Armen Firman (possibly identical with Abbas Ibn Firnas) jumped off a tower of the Mosque of Córdoba using a huge wing-like cloak to break his fall. He survived with minor injuries. This was considered to be the first parachute.
Physicist and mayor of Magdeburg, Otto von Guericke measures the weight of air and demonstrates his famous Magdeburger Halbkugeln (hemispheres of Magdeburg).Sixteen horses are unable to pull apart two completely airless hemispheres which stick to each other only because of the external air pressure.
Jesuit Father Francesco Lana de Terzi describes in his treatise Prodomo a vacuum-airship-project, considered the first realistic, technical plan for an airship. His design is for an aircraft with a boat-like body equipped with a sail, suspended under four globes made of thin copper; he believes the craft would rise into the sky if air was pumped out of the globes.
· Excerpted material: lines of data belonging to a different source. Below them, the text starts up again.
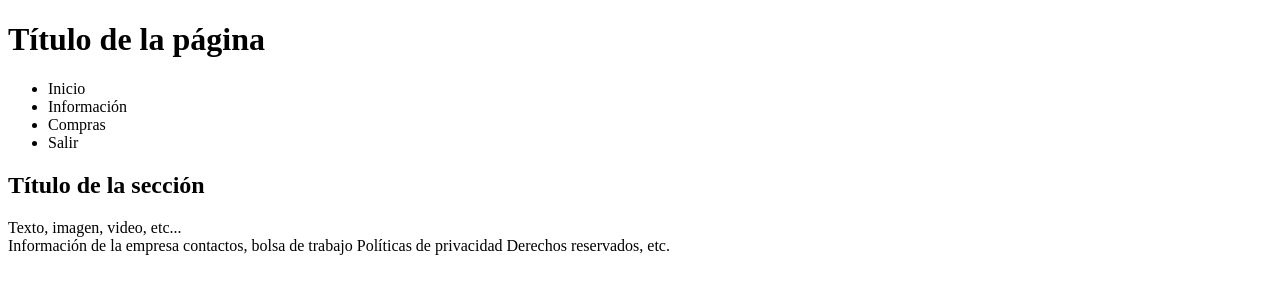
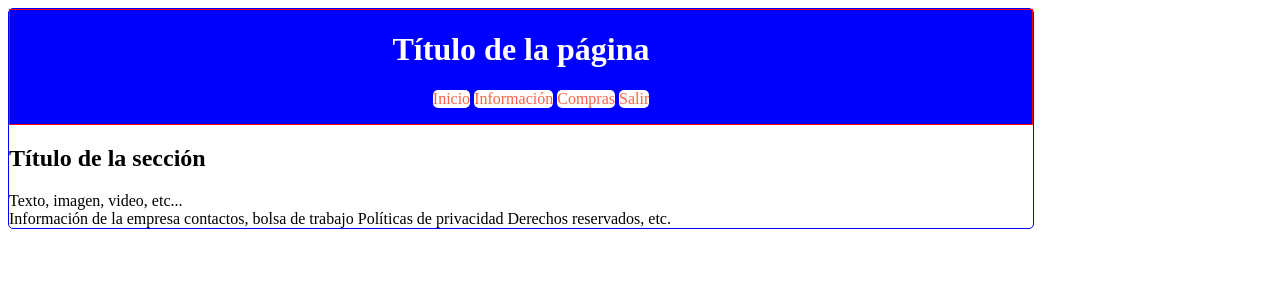
Before and after one commit to Ulises309/pw2163, a plain HTML site: page primerHTML5.html in a window 1280 px wide. Drawn offline with Linux system fonts and the light colour scheme.

Commit message:
Estilos con HTML5

```diff
--- /dev/null
+++ b/css/estilos.css
@@ -0,0 +1,29 @@
+/*Selectores*/
+/*1.- Etiquetas*/
+/*2.- Identificadores*/
+/*3.- Clases*/
+body /*selector - etiqueta*/
+{
+	/*atribuo:valor;*/
+	max-width: 1024px;
+	border:1px solid blue;
+	border-radius: 5px;
+}
+
+header
+{
+	border:1px solid red;
+	background: blue; /*Fondo*/
+	color: white; /*Letras*/
+	text-align: center; /*Alineacion de texto*/
+}
+
+header nav ul li
+{
+	/*border: 1px solid yellow;*/
+	background: white;
+	display: inline-block; /*Desplegado que rompe el modelo de caja*/
+	color: tomato;
+	border-radius: 5px;
+
+}
--- a/primerHTML5.html
+++ b/primerHTML5.html
@@ -3,6 +3,7 @@
 <head>
 	<meta charset="UTF-8">
 	<title>Document</title>
+	<link rel="stylesheet" type="text/css" href="css/estilos.css">
 </head>
 <body>
 	<header>
```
No example is built, and de Terzi writes: God will never allow that such a machine be built…because everybody realises that no city would be safe from raids…
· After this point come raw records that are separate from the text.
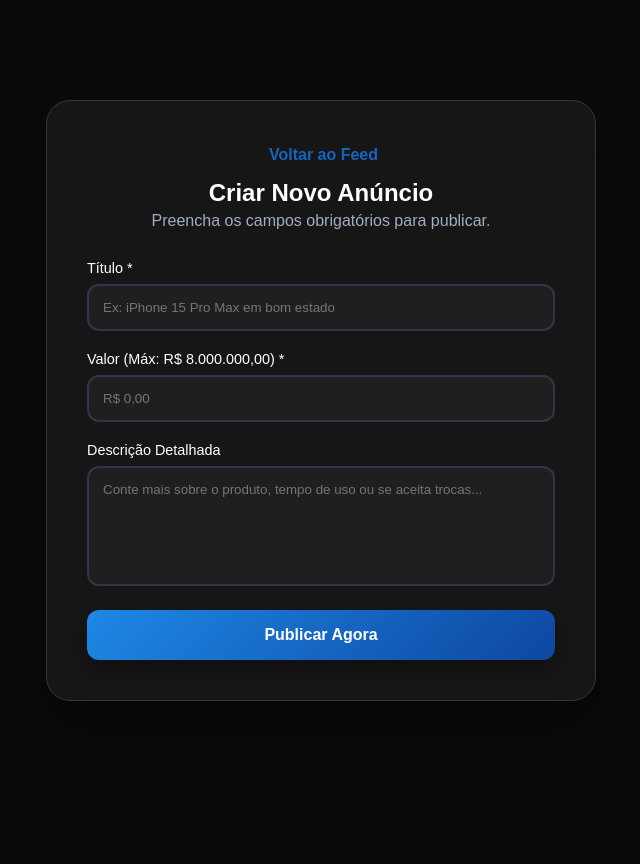
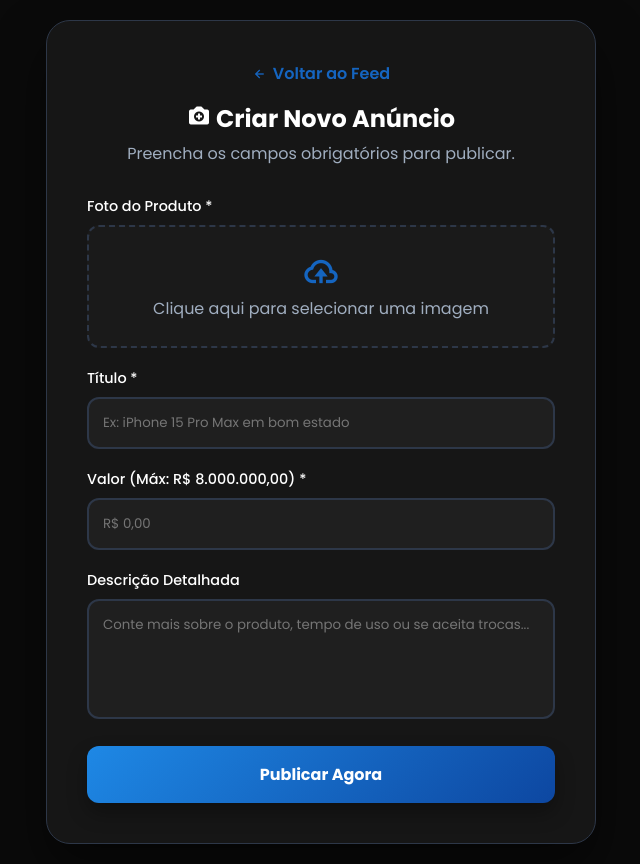
Before and after one commit to lkaua-dev/CatiraX, a Flask app: template CatriaX/templates/anunciar.html in a window 1280 px wide. Shown: the whole page, without its empty margins (319-959 px from the left). Before the commit the page ends 701 px from the top, so only its background shows below. Run offline with Flask 3, Linux system fonts and the light colour scheme; the template is opened without the code that fills it, so the values that code supplies are empty; some libraries are stand-ins or nearby versions.

Commit message:
Implement image upload feature in anunciar.html
Added file upload functionality for product images with preview and removal options.

```diff
--- a/CatriaX/templates/anunciar.html
+++ b/CatriaX/templates/anunciar.html
@@ -4,16 +4,12 @@
     <meta charset="UTF-8">
     <meta name="viewport" content="width=device-width, initial-scale=1.0">
     <title>Anunciar Produto - CatiraX</title>
-    <!-- Ícones e Fontes -->
-    <link href="[https://fonts.googleapis.com/css2?family=Poppins:wght@400;500;600;700&display=swap](https://fonts.googleapis.com/css2?family=Poppins:wght@400;500;600;700&display=swap)" rel="stylesheet">
-    <link href='[https://unpkg.com/boxicons@2.1.4/css/boxicons.min.css](https://unpkg.com/boxicons@2.1.4/css/boxicons.min.css)' rel='stylesheet'>
+    <link href="https://fonts.googleapis.com/css2?family=Poppins:wght@400;500;600;700&display=swap" rel="stylesheet">
+    <link href='https://unpkg.com/boxicons@2.1.4/css/boxicons.min.css' rel='stylesheet'>
     <link rel="stylesheet" href="/CatriaX/static/css/anunciar.css">
 </head>
 <body class="dark-theme">
 
-<!-- ==========================================
-     CONTAINER PRINCIPAL DO ANÚNCIO
-     ========================================== -->
 <div class="container">
     <div class="header">
         <div class="back-link" onclick="window.location.href='index.html'">
@@ -23,23 +19,36 @@
         <p>Preencha os campos obrigatórios para publicar.</p>
     </div>
 
-    <!-- ==========================================
-         FORMULÁRIO DE CRIAÇÃO DE ANÚNCIO
-         ========================================== -->
     <form id="formAnuncio" novalidate>
-        <!-- CAMPO: TÍTULO DO PRODUTO -->
+
+        <div class="input-group">
+            <label>Foto do Produto *</label>
+
+            <div id="dropZone" class="file-upload" onclick="document.getElementById('foto').click()">
+                <i class='bx bx-cloud-upload' style='font-size: 40px; color: var(--primaria);'></i>
+                <p>Clique aqui para selecionar uma imagem</p>
+            </div>
+
+            <input type="file" id="foto" accept="image/*" style="display: none;">
+
+            <div id="previewContainer" style="display: none;">
+                <img id="preview" src="" alt="Preview">
+                <div id="removeImg" class="remove-img" title="Remover imagem">
+                    <i class='bx bx-x'></i>
+                </div>
+            </div>
+        </div>
+
         <div class="input-group">
             <label>Título *</label>
             <input type="text" id="titulo" placeholder="Ex: iPhone 15 Pro Max em bom estado">
         </div>
 
-        <!-- CAMPO: VALOR DO PRODUTO -->
         <div class="input-group">
             <label>Valor (Máx: R$ 8.000.000,00) *</label>
             <input type="text" id="valor" placeholder="R$ 0,00">
         </div>
 
-        <!-- CAMPO: DESCRIÇÃO DETALHADA -->
         <div class="input-group">
             <label>Descrição Detalhada</label>
             <textarea id="descricao" rows="4" placeholder="Conte mais sobre o produto, tempo de uso ou se aceita trocas..."></textarea>
@@ -49,7 +58,6 @@
     </form>
 </div>
 
-<!-- O contentor de balões deve estar aqui -->
 <div id="toastContainer"></div>
 
 <script src="/CatriaX/static/js/anunciar.js"></script>
```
Italian physicist Giovanni Alfonso Borelli, the father of biomechanics, showed in his treatise On the movements of animals that the flapping of wings with the muscle power of the human arm can not be successful.
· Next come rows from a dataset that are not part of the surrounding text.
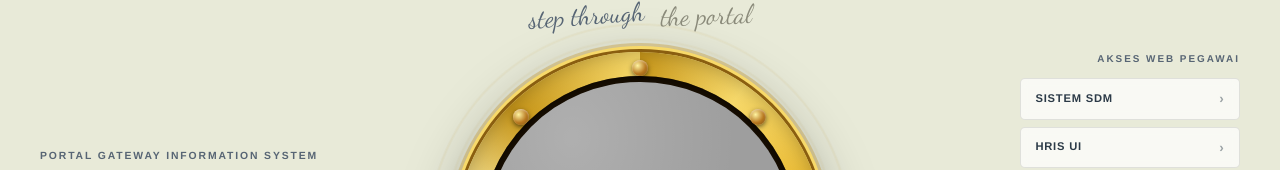
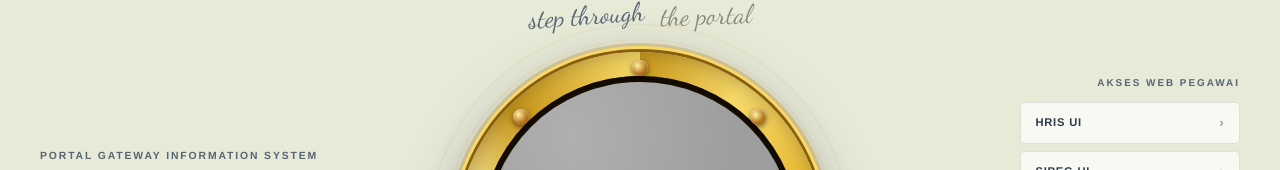
Before and after one commit to husnimr/dsdmpt, a Next.js app in the folder frontend/: page / in a window 1280 px wide. Shown: the part 183-353 px from the top of the page. Built offline with nearby package versions, Linux system fonts and the light colour scheme; no server answers.

Commit message:
update splashintro

```diff
--- a/frontend/app/components/SplashIntro.js
+++ b/frontend/app/components/SplashIntro.js
@@ -5,7 +5,7 @@ import React, { useState, useEffect, useRef } from 'react';
 const BACKEND_URL = 'http://localhost:8081';
 
 const AKSES_LINKS = [
-  { label: 'Sistem SDM',   href: 'https://hris.ui.ac.id',                id: 'splash-link-sdm' },
+  // { label: 'Sistem SDM',   href: 'https://hris.ui.ac.id',                id: 'splash-link-sdm' },
   { label: 'HRIS UI',      href: 'https://hris.ui.ac.id',                id: 'splash-link-hris' },
   { label: 'SIPEG UI',     href: 'https://sipeg.ui.ac.id',               id: 'splash-link-sipeg' },
   { label: 'SISTER',       href: 'https://sister.kemdiktisaintek.go.id', id: 'splash-link-sister' },
@@ -114,8 +114,8 @@ export default function SplashIntro({ onEnter }) {
 
   /* ── Surrounding splash fades while morph happens ── */
   const getSplashStyle = () => ({
-    opacity:      phase === 'fading' || phase === 'done' ? 0 : 1,
-    transition:   phase === 'fading' ? 'opacity 0.5s ease' : 'none',
+    opacity:      (phase === 'fading' || phase === 'done') ? 0 : 1,
+    transition:   (phase === 'fading' || phase === 'done') ? 'opacity 0s ease' : 'none',
     pointerEvents: phase !== 'idle' ? 'none' : 'auto',
   });
 
```
Also changed, not shown: 1 other file (tests, documents, lock files or other folders).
^Book of Han, Biography of Wang Mang, 或言能飞，一日千里，可窥匈奴。莽辄试之，取大鸟翮为两翼，头与身皆著毛，通引环纽，飞数百步堕
^（永定三年）使元黄头与诸囚自金凤台各乘纸鸱以飞，黄头独能至紫陌乃堕，仍付御史中丞毕义云饿杀之。(Rendering: [In the 3rd year of Yongding, 559], Gao Yang conducted an experiment by having Yuan Huangtou and a few prisoners launch themselves from a tower in Ye, capital of the Northern Qi. Yuan Huangtou was the only one who survived from this flight, as he glided over the city-wall and fell at Zimo [western segment of Ye] safely, but he was later executed.) Zizhi Tongjian 167.
^Harding, John (2006), Flying's strangest moments: extraordinary but true stories from over one thousand years of aviation history, Robson, pp. 1–2, ISBN1-86105-934-5
^Lynn Townsend White, Jr. (Spring, 1961). "Eilmer of Malmesbury, an Eleventh Century Aviator: A Case Study of Technological Innovation, Its Context and Tradition", Technology and Culture2 (2), p. 97-111 [100–101].